  • 31 international artists from 19 countries travelled to Australia for the opening week of Ten Thousand Suns to support their presentation in the 24th edition, connecting with industry, media, and audiences through media interviews, artist talks and workshops.
  • Lights On opening night – where almost 4,000 revellers celebrated the inaugural cultural activation at White Bay Power Station, dancing alongside the most dynamic contemporary art, and beneath a starry sky.
  • The music program presented in collaboration with Phoenix Central Park brought a new energy to opening
    night, Sunday Session, and Art After Dark every Wednesday evening, featuring artists like Charlotte and
    Bolis, TaikOz, Cakes Da Killa, Pookie and Waakya, and many others.
  • Family Days presented by artists living with a disability-led organisations Studio A, Amy Claire Mills, and We Are Studios, engaged kids of every age writing poems, learning a dance, building a flower garden, or colouring, drawing, and making their way through fun filled days of activities.

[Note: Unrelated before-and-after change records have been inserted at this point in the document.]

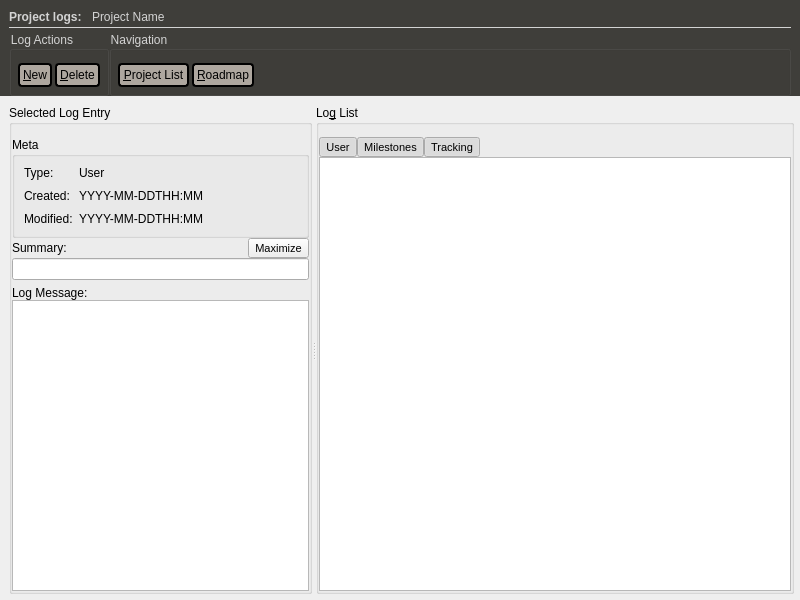
This is forms/log2.ui in skriticos/nelia1 as Qt 5 draws it before an edit. The edited form follows.
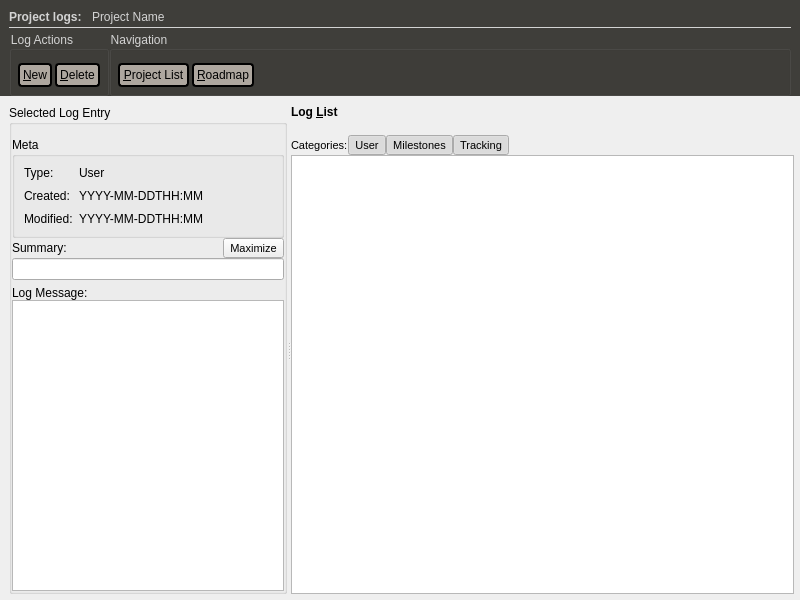
This is the edited form.

Patch:
```diff
--- a/forms/log2.ui
+++ b/forms/log2.ui
@@ -512,33 +512,21 @@
           </item>
          </layout>
         </widget>
-        <widget class="QGroupBox" name="group_log_list">
+        <widget class="QWidget" name="group_log_list" native="true">
          <property name="sizePolicy">
           <sizepolicy hsizetype="Preferred" vsizetype="Preferred">
            <horstretch>2</horstretch>
            <verstretch>0</verstretch>
           </sizepolicy>
          </property>
-         <property name="title">
-          <string>Lo&amp;g List</string>
-         </property>
          <layout class="QGridLayout" name="gridLayout_9">
-          <property name="leftMargin">
-           <number>0</number>
-          </property>
-          <property name="topMargin">
-           <number>12</number>
-          </property>
-          <property name="rightMargin">
-           <number>0</number>
-          </property>
-          <property name="bottomMargin">
+          <property name="margin">
            <number>0</number>
           </property>
           <property name="spacing">
            <number>0</number>
           </property>
-          <item row="1" column="0" colspan="5">
+          <item row="2" column="0" colspan="7">
            <widget class="QTableView" name="tbl_log_list">
             <property name="font">
              <font>
@@ -559,25 +547,7 @@
             </property>
            </widget>
           </item>
-          <item row="0" column="1">
-           <widget class="QToolButton" name="btn_log_user">
-            <property name="font">
-             <font>
-              <pointsize>8</pointsize>
-             </font>
-            </property>
-            <property name="text">
-             <string>User</string>
-            </property>
-            <property name="checkable">
-             <bool>true</bool>
-            </property>
-            <property name="checked">
-             <bool>true</bool>
-            </property>
-           </widget>
-          </item>
-          <item row="0" column="4">
+          <item row="1" column="6">
            <spacer name="horizontalSpacer_3">
             <property name="orientation">
              <enum>Qt::Horizontal</enum>
@@ -590,7 +560,7 @@
             </property>
            </spacer>
           </item>
-          <item row="0" column="3">
+          <item row="1" column="5">
            <widget class="QToolButton" name="btn_log_tracking">
             <property name="font">
              <font>
@@ -608,7 +578,32 @@
             </property>
            </widget>
           </item>
-          <item row="0" column="2">
+          <item row="0" column="1">
+           <widget class="QLabel" name="label_6">
+            <property name="minimumSize">
+             <size>
+              <width>0</width>
+              <height>30</height>
+             </size>
+            </property>
+            <property name="font">
+             <font>
+              <weight>75</weight>
+              <bold>true</bold>
+             </font>
+            </property>
+            <property name="text">
+             <string>Log &amp;List</string>
+            </property>
+            <property name="alignment">
+             <set>Qt::AlignLeading|Qt::AlignLeft|Qt::AlignTop</set>
+            </property>
+            <property name="buddy">
+             <cstring>tbl_log_list</cstring>
+            </property>
+           </widget>
+          </item>
+          <item row="1" column="3">
            <widget class="QToolButton" name="btn_log_milestone">
             <property name="font">
              <font>
@@ -626,6 +621,36 @@
             </property>
            </widget>
           </item>
+          <item row="1" column="2">
+           <widget class="QToolButton" name="btn_log_user">
+            <property name="font">
+             <font>
+              <pointsize>8</pointsize>
+             </font>
+            </property>
+            <property name="text">
+             <string>User</string>
+            </property>
+            <property name="checkable">
+             <bool>true</bool>
+            </property>
+            <property name="checked">
+             <bool>true</bool>
+            </property>
+           </widget>
+          </item>
+          <item row="1" column="1">
+           <widget class="QLabel" name="label_8">
+            <property name="font">
+             <font>
+              <pointsize>8</pointsize>
+             </font>
+            </property>
+            <property name="text">
+             <string>Categories:</string>
+            </property>
+           </widget>
+          </item>
          </layout>
         </widget>
        </widget>
```
Left out of the diff: 2 changed lines with no effect on the pictures.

This year’s Biennale of Sydney ran from 9 March until 10 June 2024, and was presented at Art Gallery of New South Wales, Artspace, Chau Chak Wing Museum at the University of Sydney, Museum of Contemporary Art Australia, the Badu Gili sails on the Sydney Opera House, UNSW Galleries and at the iconic and recently restored White Bay Power Station.

With the artistic direction led by Cosmin Costinas and Inti Guerrero, the 24th Biennale of Sydney proposed celebration as both a method and a source of joy, inspired by legacies of collective resistance and coming together to thrive in the face of injustice. With an exhibition of contemporary art at its core, the event drew from multiple histories, voices and perspectives.

“This Biennale celebrates two extraordinary milestones: 50 years of bringing people together through the transformative power of art, and attracting the highest number of visitors in our history to a previously derelict site, opening it to the public for the first time in 100 years with its inaugural exhibition,” said Chief Executive Officer, Biennale of Sydney, Barbara Moore.

“This year’s edition, across all seven sites, not only honoured five decades of artistic innovation and community engagement, it also set a new benchmark for ways to welcome people to enjoy and participate in contemporary art and cultural diversity, while centring arts and culture by First Nations people and communities.”

We are incredibly proud of the dynamic and diverse experience the artists and supporters have offered, which have inspired and connected audiences from all walks of life. Ten Thousand Suns hosted some of the best contemporary art and ideas from around the world, complimented by music, live performances, student engagement, and family activities across 93 days.

“A huge thank you to the artists and Artistic Directors for inspiring us, and their unwavering commitment to creativity. We are looking forward to seeing everyone again in 2026,” said Moore.

“The Biennale of Sydney continues to be an important moment to celebrate our vibrant arts and cultural scene,” said Minister for the Arts, John Graham.

“I was pleased to see the Biennale extend its footprint this year into the White Bay Power Station, as were the 172,000 visitors who took the opportunity to visit this historic site and experience it come to life with art and music.”

“This year’s program was the perfect way to celebrate the opening of the White Bay Power Station and I look forward to more arts and cultural events in this space,” said Minister Graham.

The 25th Biennale of Sydney will be presented from 7 March – 8 June 2026, with further details to be announced next year. For more information, visit: for details.

Image: Orquídeas Barrileteras, Strengthening Deaf Culture, 2023, tissue paper, Installation view at White Bay Power Station. Commissioned by the Biennale of Sydney and the Fondation Cartier pour l’art contemporain. Courtesy the artists – photo by Rohan Shearn